The Yomiuri Shimbun
Takuya Yokota, left, and Koichiro Iizuka of the Association of Families of Victims Kidnapped by North Korea are interviewed at Haneda Airport on Monday.

Families of Japanese nationals abducted by North Korea departed Haneda Airport for the United States on Monday to seek Washington’s support in resolving the abduction issue.

During their first visit since last May, the members of the Association of Families of Victims Kidnapped by North Korea (AFVKN) plan to stay in the United States until Friday and meet members of Congress and the National Security Council.

In February, AFVKN decided to adopt a new policy where they would not oppose the lifting of Japan’s individual sanctions imposed on North Korea if an “immediate return of all abductees” occurred while the parents of the abductees are still alive. The policy went further than its 2023 decision to “not oppose Japan’s humanitarian assistance to North Korea.” The association intends to gain the understanding of the U.S. side.

Takuya Yokota, representative of AFVKN, told reporters at the airport, “We will convey the painful feelings behind [the new policy] and that it is not a unilateral concession.” His older sister, Megumi, was abducted by North Korea when she was 13.

Koichiro Iizuka, 47, the group’s secretary general and the eldest son of Yaeko Taguchi who was abducted when she was 22, said, “The passage of a year is an extremely serious issue for elderly family members. The cooperation and understanding of the United States is essential to save our family members as soon as possible.”

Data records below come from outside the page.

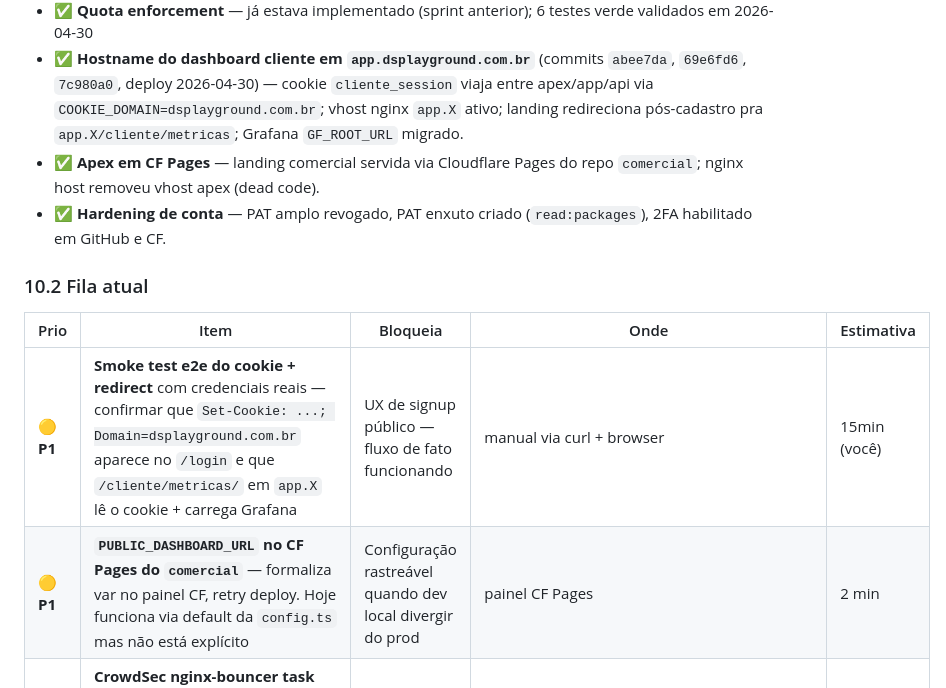
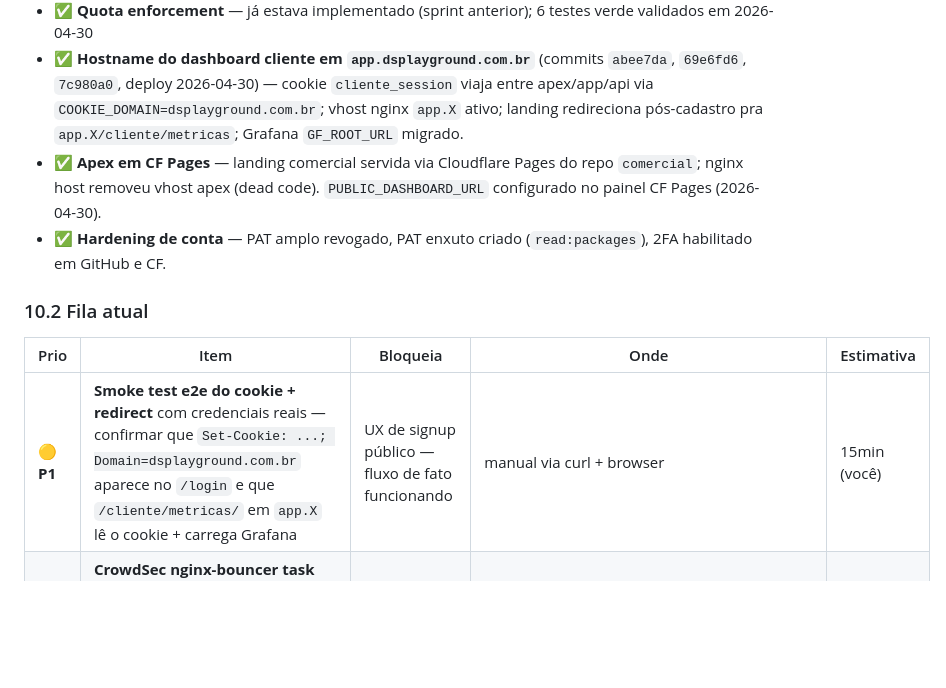
Before and after one commit to danpqdan/portifolio, a Markdown page: docs/PROJETO.md, the part around the change. Rendered like a GitHub page; blank space fills up the shorter version.

Commit message:
docs: marca PUBLIC_DASHBOARD_URL no CF Pages como concluido
User confirmou em 2026-04-30 que setou a env var no painel CF Pages
do projeto `comercial`. Remove pendencia da fila P1 do sec.10 e
adiciona nota na linha de "apex em CF Pages".

Pendencias restantes da fase de arquitetura app.X:
1. Smoke test e2e com credenciais reais (so user faz)
2. Decidir destino do landing/ no monorepo (1 semana de observacao)
3. CrowdSec nginx-bouncer (P2 ja anotado)

```diff
--- a/docs/PROJETO.md
+++ b/docs/PROJETO.md
@@ -494,7 +494,7 @@ docker exec portifolio-influxdb influx backup /var/lib/influxdb2/backups
 - ✅ **Trigger automático de provisionamento pós-cadastro** (commit `e9beb96`) — thread daemon best-effort chama `scripts.provisionar_cliente`; 5 testes
 - ✅ **Quota enforcement** — já estava implementado (sprint anterior); 6 testes verde validados em 2026-04-30
 - ✅ **Hostname do dashboard cliente em `app.dsplayground.com.br`** (commits `abee7da`, `69e6fd6`, `7c980a0`, deploy 2026-04-30) — cookie `cliente_session` viaja entre apex/app/api via `COOKIE_DOMAIN=dsplayground.com.br`; vhost nginx `app.X` ativo; landing redireciona pós-cadastro pra `app.X/cliente/metricas`; Grafana `GF_ROOT_URL` migrado.
-- ✅ **Apex em CF Pages** — landing comercial servida via Cloudflare Pages do repo `comercial`; nginx host removeu vhost apex (dead code).
+- ✅ **Apex em CF Pages** — landing comercial servida via Cloudflare Pages do repo `comercial`; nginx host removeu vhost apex (dead code). `PUBLIC_DASHBOARD_URL` configurado no painel CF Pages (2026-04-30).
 - ✅ **Hardening de conta** — PAT amplo revogado, PAT enxuto criado (`read:packages`), 2FA habilitado em GitHub e CF.
 
 ### 10.2 Fila atual
@@ -502,7 +502,6 @@ docker exec portifolio-influxdb influx backup /var/lib/influxdb2/backups
 | Prio | Item | Bloqueia | Onde | Estimativa |
 |---|---|---|---|---|
 | 🟡 **P1** | **Smoke test e2e do cookie + redirect** com credenciais reais — confirmar que `Set-Cookie: ...; Domain=dsplayground.com.br` aparece no `/login` e que `/cliente/metricas/` em `app.X` lê o cookie + carrega Grafana | UX de signup público — fluxo de fato funcionando | manual via curl + browser | 15min (você) |
-| 🟡 **P1** | **`PUBLIC_DASHBOARD_URL` no CF Pages do `comercial`** — formaliza var no painel CF, retry deploy. Hoje funciona via default da `config.ts` mas não está explícito | Configuração rastreável quando dev local divergir do prod | painel CF Pages | 2 min |
 | 🟢 **P2** | **CrowdSec nginx-bouncer task ansible** — packagecloud retorna HTML (404). `ignore_errors: true` adicionado em 2026-04-30 pra ansible-apply não abortar; firewall-bouncer (nftables) já cobre. Decidir: abandonar nginx-bouncer ou instalar `.rpm` direto | Próximos `ansible-apply` continuam verdes | `ark/ansible/roles/crowdsec/tasks/main.yml` | 30min |
 | 🟢 **P3** | **Decidir destino do `landing/` no monorepo** — hoje é espelho da canônica em CF Pages (`comercial`). Manter como fallback até Phase 4 da migração ou remover já | `deploy.yml` rebuilda landing redundante | `landing/` + `docker-compose.yml` + `deploy.yml` | 1h se decidir remover |
 | 🟡 **P1** | **Email transacional (Resend)** — sem isso magic-link em prod cai no stdout do container = "esqueci senha" totalmente quebrado | Recover password de cliente real | `group_vars/all.yml` + `email_sender.py` (já tem stub) | 0.5d |
```
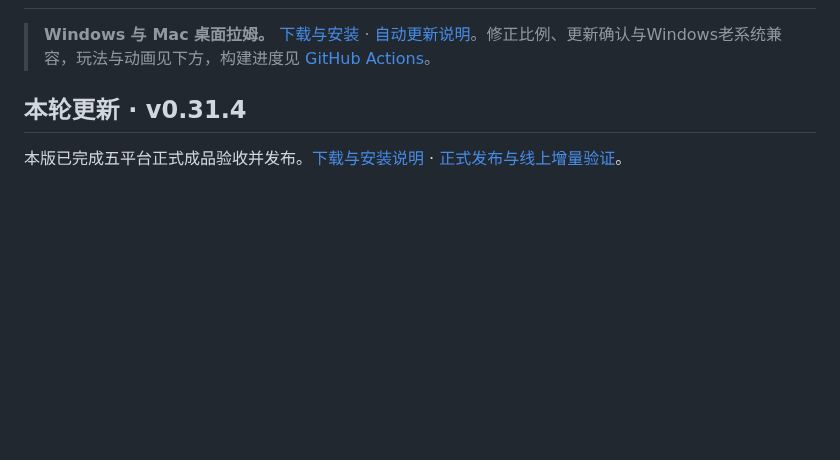
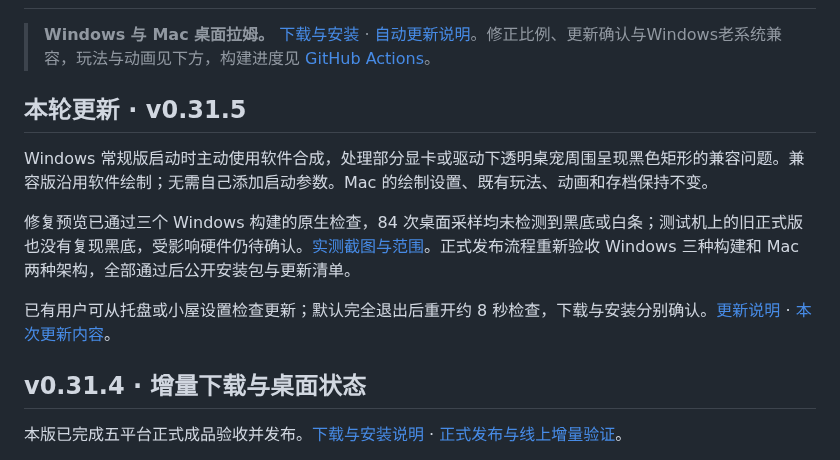
Before and after one commit to Vinci-217/mole-baby, a Markdown page: README.md, the part around the change. GitHub-like rendering; blank space fills up the shorter version.

Commit message:
Release v0.31.5 with compatible Windows transparent composition

```diff
--- a/README.md
+++ b/README.md
@@ -2,7 +2,15 @@
 
 > **Windows 与 Mac 桌面拉姆。** [下载与安装](https://github.com/Vinci-217/mole-baby/releases/latest) · [自动更新说明](docs/UPDATES.md)。修正比例、更新确认与Windows老系统兼容，玩法与动画见下方，构建进度见 [GitHub Actions](https://github.com/Vinci-217/mole-baby/actions/workflows/windows-build.yml)。
 
-## 本轮更新 · v0.31.4
+## 本轮更新 · v0.31.5
+
+Windows 常规版启动时主动使用软件合成，处理部分显卡或驱动下透明桌宠周围呈现黑色矩形的兼容问题。兼容版沿用软件绘制；无需自己添加启动参数。Mac 的绘制设置、既有玩法、动画和存档保持不变。
+
+修复预览已通过三个 Windows 构建的原生检查，84 次桌面采样均未检测到黑底或白条；测试机上的旧正式版也没有复现黑底，受影响硬件仍待确认。[实测截图与范围](docs/WINDOWS-TRANSPARENCY.md)。正式发布流程重新验收 Windows 三种构建和 Mac 两种架构，全部通过后公开安装包与更新清单。
+
+已有用户可从托盘或小屋设置检查更新；默认完全退出后重开约 8 秒检查，下载与安装分别确认。[更新说明](docs/UPDATES.md) · [本次更新内容](RELEASE_NOTES.md)。
+
+## v0.31.4 · 增量下载与桌面状态
 
 本版已完成五平台正式成品验收并发布。[下载与安装说明](https://github.com/Vinci-217/mole-baby/releases/tag/v0.31.4) · [正式发布与线上增量验证](research/release-0.31.4-validation.md)。
 
```
Also changed, not shown: RELEASE_NOTES.md (+14 -23 lines), docs/WINDOWS-TRANSPARENCY.md (added, +70 -0 lines), research/release-0.31.5-validation.md (added, +19 -0 lines), docs/previews/windows-transparency/legacy-ia32-physical.png (added), docs/previews/windows-transparency/legacy-x64-physical.png (added), docs/previews/windows-transparency/windows-physical.png (added), 11 other files.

The National Association for the Rescue of Japanese Kidnapped by North Korea and a bipartisan caucus are also accompanying AFVKN to the United States.